For the two decades that he's edited the scabrous and insightful U.K.-based web magazine Spiked, Brendan O'Neill, an occasional Reason contributor, has described himself—perhaps with a wee bit of provocation—as a "libertarian Marxist." That is, until the populist uprisings in Europe last year.
"The thing that's different now than it would have been six months ago," O'Neill told me during a February episode of the Fifth Column podcast, "is that I've increasingly gone off the word libertarian." The Brexit vote in England, the Yellow Vest protests in France, various anti-elitist spasms across the globe—these have packed more of a punch in two short years than four decades' worth of classical liberal think-tank thumbsucking, he said: "I think other things more interesting than libertarianism are happening in the world right now."
Individualists fond of Enlightenment rationalism do not generally hasten toward the excitement of street mobs or even electoral majorities. But the global rise in nationalist politics, from Viktor Orbán's Hungary to Donald Trump's America, has tempted many commentators with the thrills of revolution and machinations of power. Unsurprisingly, they are shedding their libertarianism along the way.
Daniel McCarthy, also an occasional Reason contributor, recently uncorked a Trumpian manifesto for First Things under the ambitious headline "A New Conservative Agenda: A governing philosophy for the twenty-first century." Like neoconservatives during the George W. Bush presidency, McCarthy is giddy with political possibilities yet oddly millenarian about the consequences of choosing the wrong ideological path.

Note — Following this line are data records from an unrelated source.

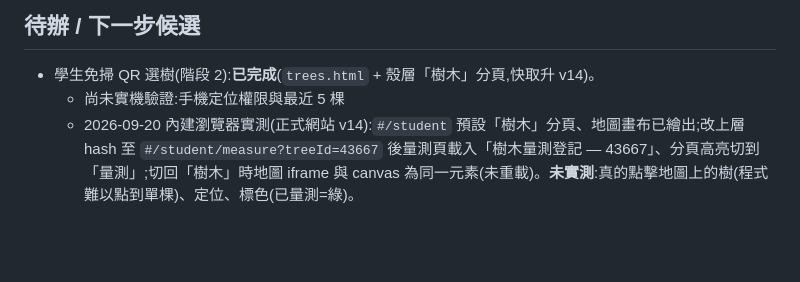
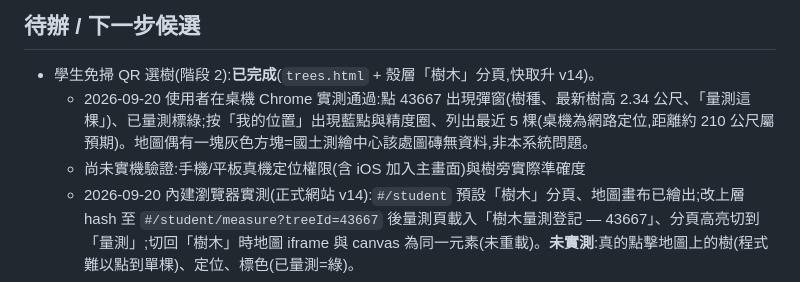
Before and after one commit to Jcsk7049/nkhs-tree-map, a Markdown page: docs/WORKLOG.md, the part around the change. Drawn GitHub-style; blank space fills up the shorter version.

Commit message:
docs: WORKLOG 記錄學生選樹桌機實測結果
Co-Authored-By: Claude Sonnet 5 <noreply@anthropic.com>

```diff
--- a/docs/WORKLOG.md
+++ b/docs/WORKLOG.md
@@ -60,7 +60,8 @@
 
 ## 待辦 / 下一步候選
 - 學生免掃 QR 選樹(階段 2):**已完成**(`trees.html` + 殼層「樹木」分頁,快取升 v14)。
-  - 尚未實機驗證:手機定位權限與最近 5 棵
+  - 2026-09-20 使用者在桌機 Chrome 實測通過:點 43667 出現彈窗(樹種、最新樹高 2.34 公尺、「量測這棵」)、已量測標綠;按「我的位置」出現藍點與精度圈、列出最近 5 棵(桌機為網路定位,距離約 210 公尺屬預期)。地圖偶有一塊灰色方塊=國土測繪中心該處圖磚無資料,非本系統問題。
+  - 尚未實機驗證:手機/平板真機定位權限(含 iOS 加入主畫面)與樹旁實際準確度
   - 2026-09-20 內建瀏覽器實測(正式網站 v14):`#/student` 預設「樹木」分頁、地圖畫布已繪出;改上層 hash 至 `#/student/measure?treeId=43667` 後量測頁載入「樹木量測登記 — 43667」、分頁高亮切到「量測」;切回「樹木」時地圖 iframe 與 canvas 為同一元素(未重載)。**未實測**:真的點擊地圖上的樹(程式難以點到單棵)、定位、標色(已量測=綠)。
 - Excel 匯出(回填官方平台用)。
 - 平板真機測試;手機掃 QR 驗證。
```
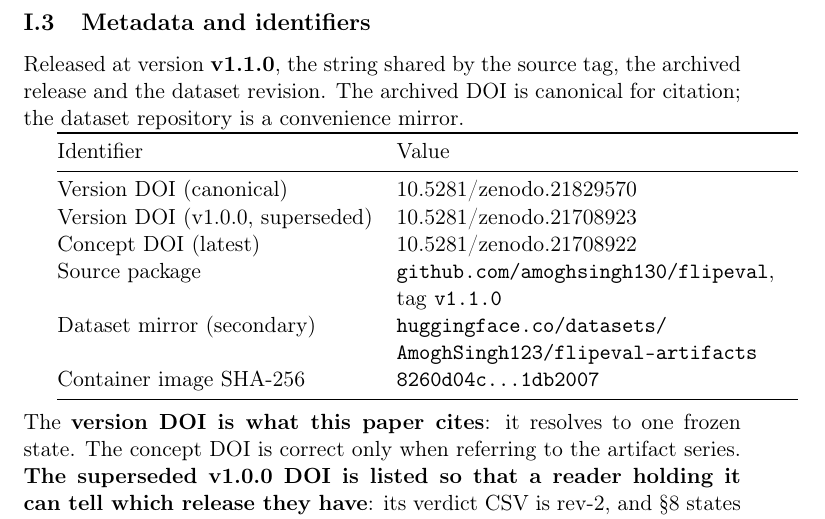
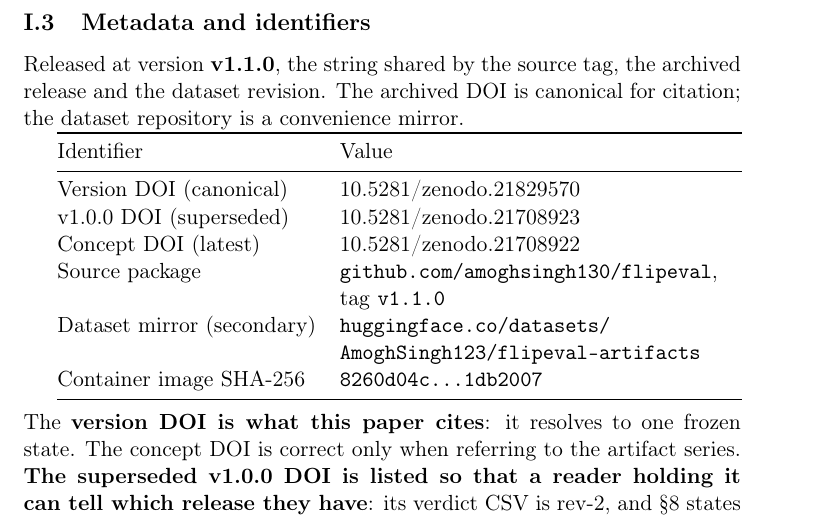
Before and after one commit to amoghsingh130/flipeval, a LaTeX paper (paper/main.tex, which reads paper/sections/appendix_artifacts_detail.tex): part of page 66 of 103, cut so that both start at the same text. Compiled offline with pdfLaTeX.

Commit message:
Shorten one appendix table label to fit the text measure
TYPOGRAPHIC ONLY. No scientific, registration or numeric change.

Candidate 3 failed the project's own tools/check_layout.py gate: page 66,
Appendix I.3 "Metadata and identifiers", carried ink 16.9pt past the text
block. No body page (1-32) was affected.

The overfull hbox was at this file's tabular, lines 197-210. Cause was two
individually-correct changes meeting: the compression pass narrowed the
column spec to p{0.56\linewidth} (from 0.62), and the release pass added a
"Version DOI (v1.0.0, superseded)" row whose label is the longest in the
auto-sized l column. Together they exceed \linewidth.

Established causally rather than inferred. In a throwaway build copy,
deleting only that row moved the overfull from 28.81pt to 0.32pt; shortening
only its label does the same and leaves the row in place. After the change
check_layout.py reports OK and the page count is unchanged at 103.

Unchanged: the \priorversiondoi macro, the DOI it resolves to, the table
structure, the column spec, the font size, the margins, and every word of
scientific prose. Only the label text is shorter.

Co-Authored-By: Claude Opus 5 <noreply@anthropic.com>

```diff
--- a/paper/sections/appendix_artifacts_detail.tex
+++ b/paper/sections/appendix_artifacts_detail.tex
@@ -200,7 +200,15 @@ Identifier & Value \\
 \midrule
 % ANONYMITY 2026-07-31: routed through main.tex macros for the TMLR build.
 Version DOI (canonical) & \versiondoi \\
-Version DOI (v1.0.0, superseded) & \priorversiondoi \\
+% SHORTENED 2026-08-07, TYPOGRAPHIC ONLY. "Version DOI (v1.0.0, superseded)" was
+% the longest label in this auto-sized l column and pushed the tabular 16.9pt
+% past the text measure on the rendered page, failing tools/check_layout.py.
+% Cause was two individually-correct changes meeting: the column narrowed to
+% p{0.56\linewidth} in the compression pass, and this row was added in the
+% release pass. Proven by deleting this row alone: overfull 28.81pt -> 0.32pt.
+% The DOI macro, its value, the table structure, the font size and the margins
+% are all unchanged. Only the label text is shorter.
+v1.0.0 DOI (superseded) & \priorversiondoi \\
 Concept DOI (latest) & \conceptdoi \\
 Source package & \repopath, tag \texttt{v1.1.0} \\
 Dataset mirror (secondary) & \datasetpath \\
```
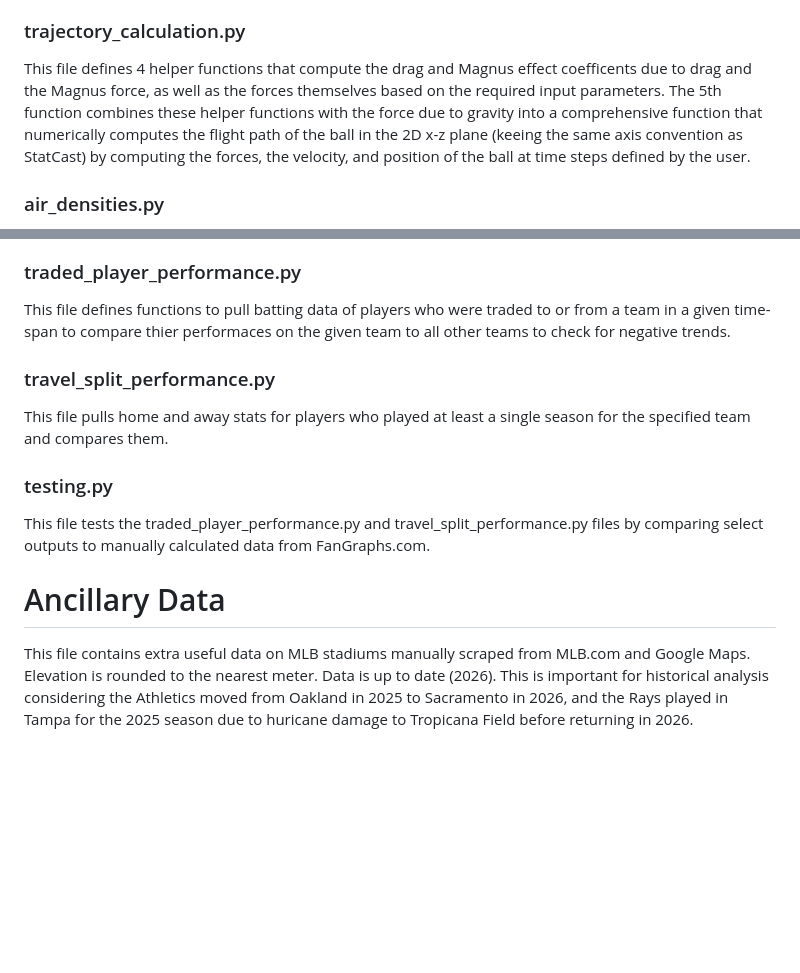
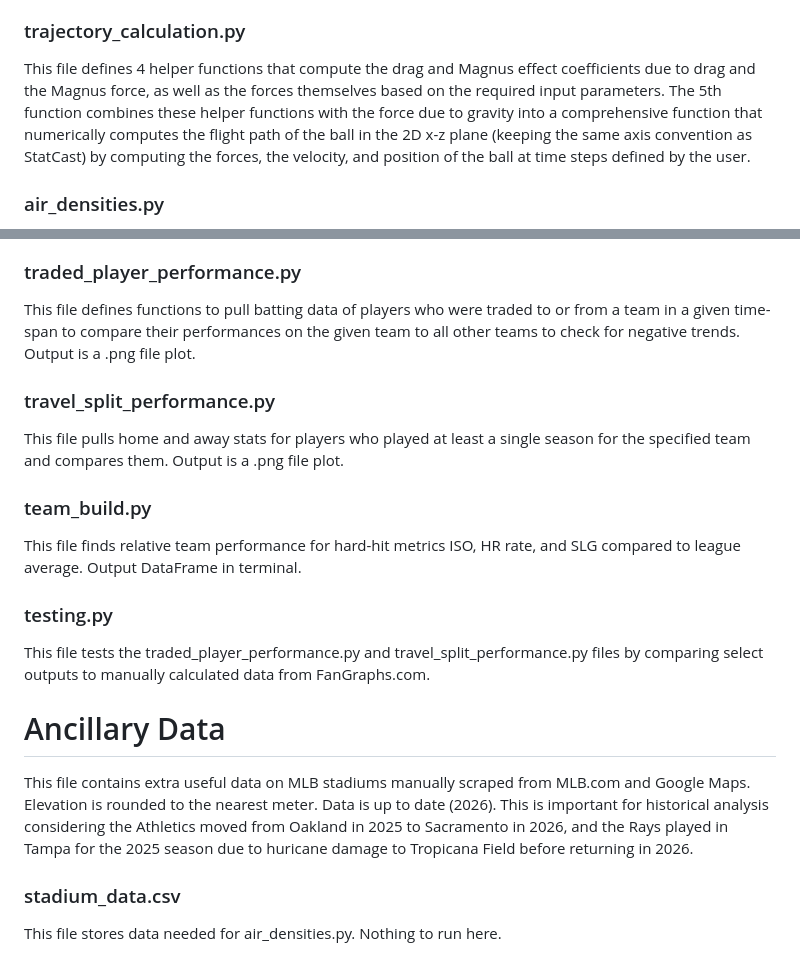
Before and after one commit to brodiemonohan/MLB-in-Seattle, a Markdown page: README.md, 2 parts joined by grey strips. Drawn GitHub-style; blank space fills up the shorter version.

```diff
--- a/README.md
+++ b/README.md
@@ -26,7 +26,7 @@ The three forces that determine the path of a baseball though the air are gravit
 
 ### trajectory_calculation.py
 
-This file defines 4 helper functions that compute the drag and Magnus effect coefficents due to drag and the Magnus force, as well as the forces themselves based on the required input parameters. The 5th function combines these helper functions with the force due to gravity into a comprehensive function that numerically computes the flight path of the ball in the 2D x-z plane (keeing the same axis convention as StatCast) by computing the forces, the velocity, and position of the ball at time steps defined by the user.
+This file defines 4 helper functions that compute the drag and Magnus effect coefficients due to drag and the Magnus force, as well as the forces themselves based on the required input parameters. The 5th function combines these helper functions with the force due to gravity into a comprehensive function that numerically computes the flight path of the ball in the 2D x-z plane (keeping the same axis convention as StatCast) by computing the forces, the velocity, and position of the ball at time steps defined by the user.
 
 ### air_densities.py
 
@@ -42,11 +42,15 @@ This file tests the air_density,py and trajectory_calculation.py files by compar
 
 ### traded_player_performance.py
 
-This file defines functions to pull batting data of players who were traded to or from a team in a given time-span to compare thier performaces on the given team to all other teams to check for negative trends.
+This file defines functions to pull batting data of players who were traded to or from a team in a given time-span to compare their performances on the given team to all other teams to check for negative trends. Output is a .png file plot.
 
 ### travel_split_performance.py
 
-This file pulls home and away stats for players who played at least a single season for the specified team and compares them.
+This file pulls home and away stats for players who played at least a single season for the specified team and compares them. Output is a .png file plot.
+
+### team_build.py
+
+This file finds relative team performance for hard-hit metrics ISO, HR rate, and SLG compared to league average. Output DataFrame in terminal.
 
 ### testing.py
 
@@ -55,3 +59,7 @@ This file tests the traded_player_performance.py and travel_split_performance.py
 # Ancillary Data
 
 This file contains extra useful data on MLB stadiums manually scraped from MLB.com and Google Maps. Elevation is rounded to the nearest meter. Data is up to date (2026). This is important for historical analysis considering the Athletics moved from Oakland in 2025 to Sacramento in 2026, and the Rays played in Tampa for the 2025 season due to huricane damage to Tropicana Field before returning in 2026.
+
+### stadium_data.csv
+
+This file stores data needed for air_densities.py. Nothing to run here.
```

"The most effective and honorable way out of the dilemma we face is to embrace something like nationalism as an economic program," he declared. "America's fundamental political choice now is between mild nationalism, resurgent socialism, or suicide by liberalism, whether of the libertarian or palliative sort."
We should be accustomed by now to such political appeals to our hormonal fight-or-flight reflex, even against a global backdrop the past three decades of unprecedented peace and prosperity. What was 2016, after all, if not "The Flight 93 Election," according to the famous Claremont Review of Books essay? (Never forget: "Charge the cockpit or you die. You may die anyway.") More recently, The American Conservative's Scott McConnell insisted that "Hungary Shows the West the Path to Survival," which is an odd way to describe a country losing population so fast that the government is now bribing women to have four children.
Progressive dystopianism, meanwhile, is getting so hysterical that it's hard to watch cable TV without giggling. When Sen. Bernie Sanders (I–Vt.) in February announced his latest presidential platform—Medicare for all, a $15 federal minimum wage, free college tuition, breaking up the banks, and the Green New Deal, for starters—it came with the requisite hysterics that "this country is moving toward an oligarchic form of society," that "we have created a system which is basically out of control," and that his program is the only way to confront the "existential threat to our country and the world."
But it's nationalism that divides libertarians. Brexit was a righteous revolt against domestic and foreign elites…and it was the replacement of a free-trade zone with an arrangement sure to feature more tariffs. Orbán asserted Hungary's right to set its own immigration policies…and pandered repeatedly to anti-Semites. France's vest-wearing protesters are fed up with high taxes…and commit daily acts of violence against private property. We certainly need not look far to see the strong pluses and gaping minuses of Trump-flavored populism at home.
Such dissonances cry out for nuance as we poke forward into an uncertain, post-neoliberal future. Instead, the nationalism-whisperers are treating them with euphemism.
"The new nationalism's goals are modest," insisted editor W. James Antle III in a recent cover essay for The American Conservative. "Remind those in government that their primary fiduciary duty is to their current lawful residents, not the population of the whole planet, even in powerful and affluent countries like the United States; remain independent of the supranational entities that would transform mutually beneficial trade among self-governing peoples into rule by Davos-approved bureaucrats; police one's own borders rather than the world."
Such verbiage feels less like a forward-looking ideological program and more like a backfilling, rose-colored rationalization for a populist uprising that has already taken place. And fair enough—the political upheaval has been bigger than most smartypants types ever predicted, while creating institutional clashes the broader West hasn't had to confront in decades. Things are precarious out there.
But history has taught us that nationalism, in addition to resisting unwanted imperialism, can transition into collectivism, with outsiders easily scapegoated and deprived of rights. Whatever new order replaces the old, there will be an important role for us cranky individualists to play.
This article originally appeared in print under the headline "The Populist Temptation".